4. Create your private psychic pantheon of mentors. I have personally taken to heart what Jerry Saltz wrote in How to be an Artist. “I have my own sort of School of Athens in my head. A team of rivals, friends, famous people, influencers, dead and alive. They’re all looking over my shoulder as I work. They all make observations, recommendations, suggestions. None of them are mean. I use music a lot. I think, OK, let’s begin this piece with a real pow! Like Beethoven. Or I listen to Barbara Krueger in my head, who says Make this short, punchy, declarative, aggressive. Once in a while, Led Zeppelin chimes in: Try a hairy experiment here. Let it all show, let it be weird, messy, overblown, absurd. All the Sienese paintings I’ve ever seen beg me, Make it beautiful, indulge the products of looking. D. H. Lawrence pounds on the table, demanding voice; Alexander Pope tells me to get a grip; Whitman pushes me on to merge my work with anything; Melville gets grandiose; Proust drives me to extend my sentences till they almost break and my editor step in to cut them down.” Such can be your virtual “private psychic pantheon.” Tell them Chris says “hey.”

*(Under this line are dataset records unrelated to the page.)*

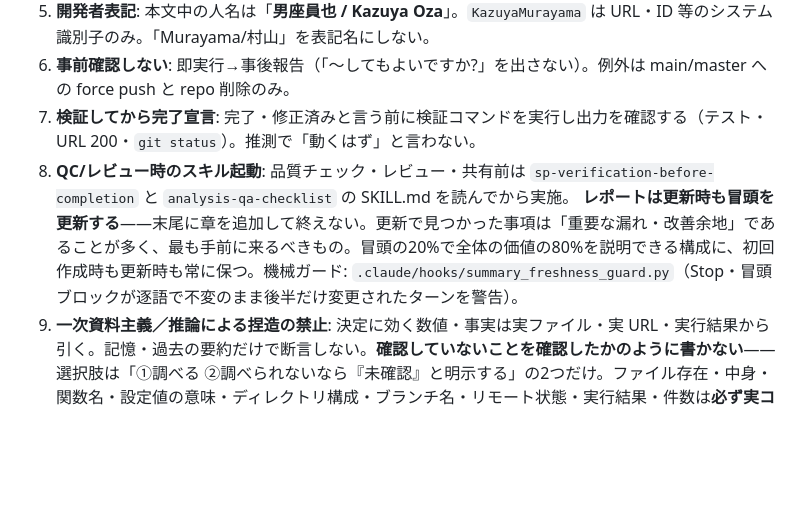
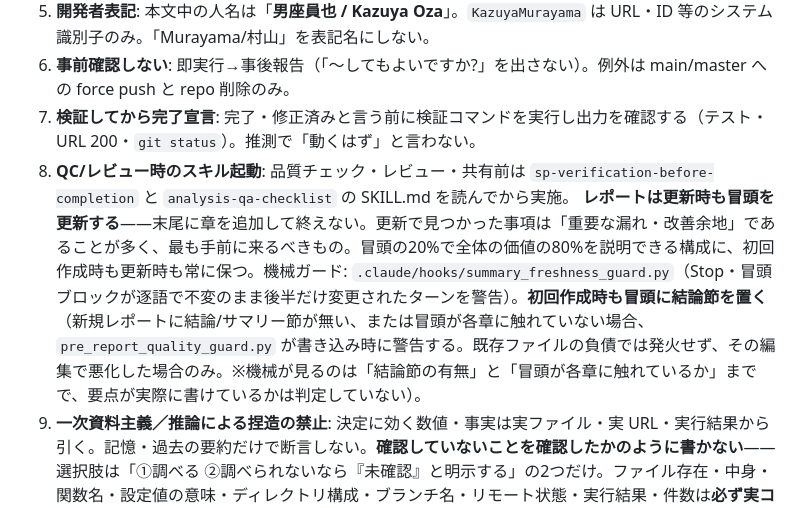
Before and after one commit to KazuyaMurayama/MachineLearning_App, a Markdown page: CLAUDE.md, the part around the change. Rendered like a GitHub page; blank space fills up the shorter version.

Commit message:
docs(CLAUDE.md): 初回作成時の冒頭構成ルールを追記
レポートは初回作成時も冒頭に結論節を置き、各章に触れること。
pre_report_quality_guard.py が書き込み時に警告する（悪化時のみ）。
Web版 Claude Code はグローバル設定を読まないため各リポに重複記載する。

Co-Authored-By: Claude Opus 5 (1M context) <noreply@anthropic.com>

```diff
--- a/CLAUDE.md
+++ b/CLAUDE.md
@@ -10,7 +10,7 @@
 5. **開発者表記**: 本文中の人名は「**男座員也 / Kazuya Oza**」。`KazuyaMurayama` は URL・ID 等のシステム識別子のみ。「Murayama/村山」を表記名にしない。
 6. **事前確認しない**: 即実行→事後報告（「〜してもよいですか?」を出さない）。例外は main/master への force push と repo 削除のみ。
 7. **検証してから完了宣言**: 完了・修正済みと言う前に検証コマンドを実行し出力を確認する（テスト・URL 200・`git status`）。推測で「動くはず」と言わない。
-8. **QC/レビュー時のスキル起動**: 品質チェック・レビュー・共有前は `sp-verification-before-completion` と `analysis-qa-checklist` の SKILL.md を読んでから実施。 **レポートは更新時も冒頭を更新する**——末尾に章を追加して終えない。更新で見つかった事項は「重要な漏れ・改善余地」であることが多く、最も手前に来るべきもの。冒頭の20%で全体の価値の80%を説明できる構成に、初回作成時も更新時も常に保つ。機械ガード: `.claude/hooks/summary_freshness_guard.py`（Stop・冒頭ブロックが逐語で不変のまま後半だけ変更されたターンを警告）。
+8. **QC/レビュー時のスキル起動**: 品質チェック・レビュー・共有前は `sp-verification-before-completion` と `analysis-qa-checklist` の SKILL.md を読んでから実施。 **レポートは更新時も冒頭を更新する**——末尾に章を追加して終えない。更新で見つかった事項は「重要な漏れ・改善余地」であることが多く、最も手前に来るべきもの。冒頭の20%で全体の価値の80%を説明できる構成に、初回作成時も更新時も常に保つ。機械ガード: `.claude/hooks/summary_freshness_guard.py`（Stop・冒頭ブロックが逐語で不変のまま後半だけ変更されたターンを警告）。**初回作成時も冒頭に結論節を置く**（新規レポートに結論/サマリー節が無い、または冒頭が各章に触れていない場合、`pre_report_quality_guard.py` が書き込み時に警告する。既存ファイルの負債では発火せず、その編集で悪化した場合のみ。※機械が見るのは「結論節の有無」と「冒頭が各章に触れているか」までで、要点が実際に書けているかは判定していない）。
 9. **一次資料主義／推論による捏造の禁止**: 決定に効く数値・事実は実ファイル・実 URL・実行結果から引く。記憶・過去の要約だけで断言しない。**確認していないことを確認したかのように書かない**——選択肢は「①調べる ②調べられないなら『未確認』と明示する」の2つだけ。ファイル存在・中身・関数名・設定値の意味・ディレクトリ構成・ブランチ名・リモート状態・実行結果・件数は**必ず実コマンドで取得**する（「〜のはず」禁止）。挙動は自作の再現ロジックでなく**本体を import／実行**して確認し、**無反応を正常と解釈しない**。→ 詳細表は FACT-GROUNDING ブロック。
 10. **回答末尾に「Next Action:」** を必ず付す。
 
```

5. In working with my mentees, I been sharing Jonathan Fields’ three Good Life Buckets, so I’ll end with doing so here as well
- Vitality: Appreciate the small things to live a more meaningful life.
- Connection: Invest in quality friendships and improve your health.
- Contribution: Set inspiring and meaningful goals. Maybe now is a good time to examine your goal-setting strategy.
Think about #2 as you do this and add a dash of #3. And, as always, enjoy the journey as well as the destination.
Dr. Stout is a clinical psychologist, bestselling author, adventurer, startup whisperer, (accidental) humanitarian, and| éminence grise. He’s the Founding Director of the Center for Global Initiatives and works as the Executive Producer and Host of the popular “Living a Life in Full” podcast. He a Full Professor in the College of Medicine at the University of Illinois, Chicago and prior to he was at Northwestern University’s Feinberg School of Medicine. He worked at the UN, served as Chief Psychologist for the State of Illinois, and was an Invited Faculty at the Annual Meeting of the World Economic Forum in Davos.
Dr. Stout is a world-wide speaker and organizational consultant having worked or traveled in all 50 states, over 100 countries and 6 continents. He was noted as being “one of the most frequently cited psychologists in the scientific literature.” He is a Fellow in the APA, past-President of the IPA, and is a Distinguished Practitioner in the National Academies of Practice. The APA named him psychology’s “International Rockstar.” He is the recipient of four Humanitarian Awards and four additional honorary doctorates. He is a popular LinkedIn Influencer with almost a half-million followers. His archive of professional work is part of the Smithsonian’s Museum for the History of Psychology. He balances all his academic and humanitarian efforts with time with his family and ultra-running, motorcycle builds, adventure sports, and climbing (having summited 3 of the world’s 7 Summits). To learn more or connect: https://linktr.ee/drchrisstout